Six of the 12 steps directly reference God, so it’s not a leap to suggest the program is focused on God and it would be difficult to argue with people when they suggest AA is a religious program. I’m reminded of a recent court case filed by a prisoner who suggested that mandatory attendance in AA violated his constitutional rights. The court sided with the prisoner. The probation and parole officers involved in the case counter-sued and lost. The Ninth Circuit Court of Appeals upheld the opinion of the lower court and suggested that the dividing line between church and state is so clear that mandating AA attendance violates the First Amendment and the establishment clause of the US constitution. The court also suggested that a prisoner cannot be forced to attend 12-step meetings as a condition of his release and that probation and parole officers as well as prisons can be held liable for damages by mandating attendance at 12-step meetings. The Court’s opinion suggested “while we in no way denigrate the good work of AA and NA, attendance in their programs may not be coerced by the state”.

Reading this article you could suggest that I am wholly critical of Alcohol Anonymous. I think that would be an unfair assessment. I love AA and credit the program for saving my life and to a large degree, keeping me sober. Just as you cannot talk about Ovarian cancer without talking about women, you cannot talk about AA without considering how some people take exception with what might be seen as a religious overtone in the program of AA.

For many years Alcohol and drugs were my higher power. While getting drunk and loaded were the most important things in my life, I came to realize I was asleep on my life. I lived my life in fear and decisions were made for me. This wasn’t okay then and it’s certainly not okay now. As an extension of my evolving spirituality I have come to realize then when I focus on what isn’t working in my life my world feels really small, and when I focus on possibility I enliven my life, expand my outlook, and attract more good stuff my way.

I’m an atheist as when I honestly examined the historical, philosophical, and scientific evidence for and against the existence of a deity and came to a conclusion that for me, no such supernatural deity exists. When I came out as an atheist I wasn’t sure how the people in my life would react and I wasn’t certain I would be welcome in Alcoholics Anonymous. Both of these fears were unfounded. When I approached steps two and three with my last sponsor he simply asked me if I had a higher power that worked for me, and when I said that I did, he simply responded “I guess we’re done with those steps”.

Much like Rabbi “L”, my sponsor and grandparents, I found almost universal acceptance when people find out I do not believe in God. With the exception of several people who were absolutely convinced I would relapse unless I found God, most people are interested in my story. They want to know how I’m able to stay sober without God in my life and I continue to receive feedback that people love the stories I tell about my grandparents, the lessons they taught me, and the skills I learned from them that have enabled me to remain sober.

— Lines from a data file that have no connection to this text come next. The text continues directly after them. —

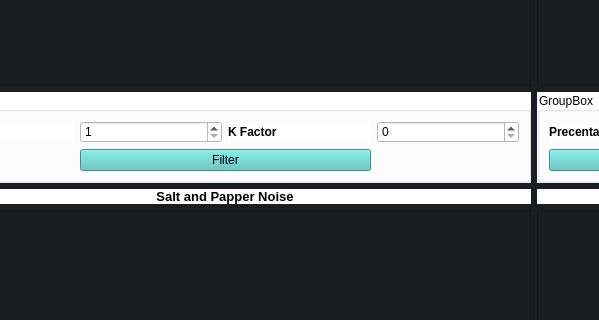
FarahGamal/Image-Processing-Toolbox, file GUI2.ui: the form before one commit; both pictures show x 101 to 700 and y 283 to 603 of the 1270 by 811 pixel window.
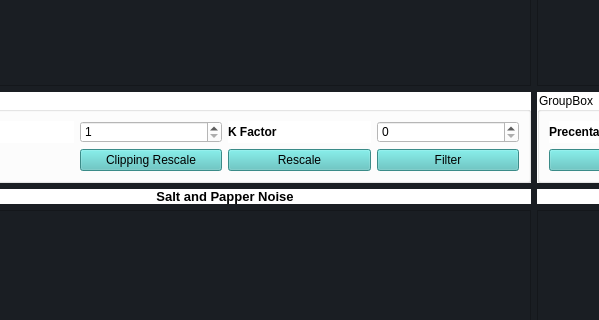
The form after the commit.

```diff
--- a/GUI2.ui
+++ b/GUI2.ui
@@ -1501,7 +1501,7 @@
                  </property>
                 </widget>
                </item>
-               <item row="2" column="1" colspan="2">
+               <item row="2" column="3">
                 <widget class="QPushButton" name="filterPushButton">
                  <property name="styleSheet">
                   <string notr="true">background-color: rgb(83, 194, 191);</string>
@@ -1511,6 +1511,38 @@
                  </property>
                 </widget>
                </item>
+               <item row="2" column="1">
+                <widget class="QPushButton" name="clippingPushButton">
+                 <property name="styleSheet">
+                  <string notr="true">background-color: rgb(83, 194, 191);</string>
+                 </property>
+                 <property name="text">
+                  <string>Clipping Rescale</string>
+                 </property>
+                 <property name="checkable">
+                  <bool>true</bool>
+                 </property>
+                 <attribute name="buttonGroup">
+                  <string notr="true">buttonGroup_3</string>
+                 </attribute>
+                </widget>
+               </item>
+               <item row="2" column="2">
+                <widget class="QPushButton" name="rescalePushButton">
+                 <property name="styleSheet">
+                  <string notr="true">background-color: rgb(83, 194, 191);</string>
+                 </property>
+                 <property name="text">
+                  <string>Rescale</string>
+                 </property>
+                 <property name="checkable">
+                  <bool>true</bool>
+                 </property>
+                 <attribute name="buttonGroup">
+                  <string notr="true">buttonGroup_3</string>
+                 </attribute>
+                </widget>
+               </item>
               </layout>
              </widget>
             </item>
```
Left out of the diff: 3 changed lines with no effect on the pictures.
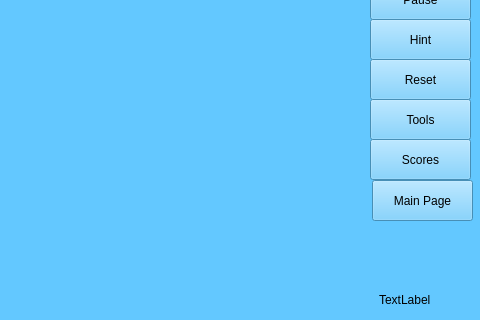
Qt form levelmodewindow.ui (hero919/ImagesMatching) before a commit; both pictures show x 320 to 800 and y 81 to 401 of the 800 by 600 pixel window.
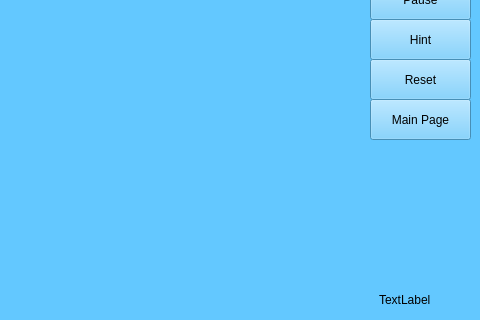
The same form after that commit.

The edit to the form file:
```diff
--- a/levelmodewindow.ui
+++ b/levelmodewindow.ui
@@ -88,32 +88,6 @@
      <string>Reset</string>
     </property>
    </widget>
-   <widget class="QPushButton" name="pushButton_5">
-    <property name="geometry">
-     <rect>
-      <x>690</x>
-      <y>180</y>
-      <width>101</width>
-      <height>41</height>
-     </rect>
-    </property>
-    <property name="text">
-     <string>Tools</string>
-    </property>
-   </widget>
-   <widget class="QPushButton" name="pushButton_6">
-    <property name="geometry">
-     <rect>
-      <x>690</x>
-      <y>220</y>
-      <width>101</width>
-      <height>41</height>
-     </rect>
-    </property>
-    <property name="text">
-     <string>Scores</string>
-    </property>
-   </widget>
    <widget class="QPushButton" name="pushButton_8">
     <property name="geometry">
      <rect>
@@ -140,8 +114,8 @@
    <widget class="QPushButton" name="BackToMain">
     <property name="geometry">
      <rect>
-      <x>692</x>
-      <y>261</y>
+      <x>690</x>
+      <y>180</y>
       <width>101</width>
       <height>41</height>
      </rect>
```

If you’re like me and have found that you don’t believe in God, or you lost your faith and you’re wondering if it’s possible to stay sober, I want to invite you to realize that yes, absolutely. It’s possible to create your own definition of a higher power. It’s possible to stay sober as an Atheist, and it’s possible to find your way if you have a secular approach to recovery.

Whatever you do, good luck on your path.

Author's Bio: 

Todd Branston has been working in the field of addictions for over 32 years, within the inpatient and outpatient settings, as well as working in the Department of Corrections, the Director of Counseling for a large chemical dependency hospital, to where he's currently employed doing in-home chemical dependency engagement with (mostly) seniors. He is part of an experts forum on chemical dependency, and has a contract gig running the chemical dependency program for a long-term transitional program to support people to overcome homelessness. He currently runs a weekly podcast on addiction and mental health. His sense is that sobriety is a skill and that recovery looks different for everybody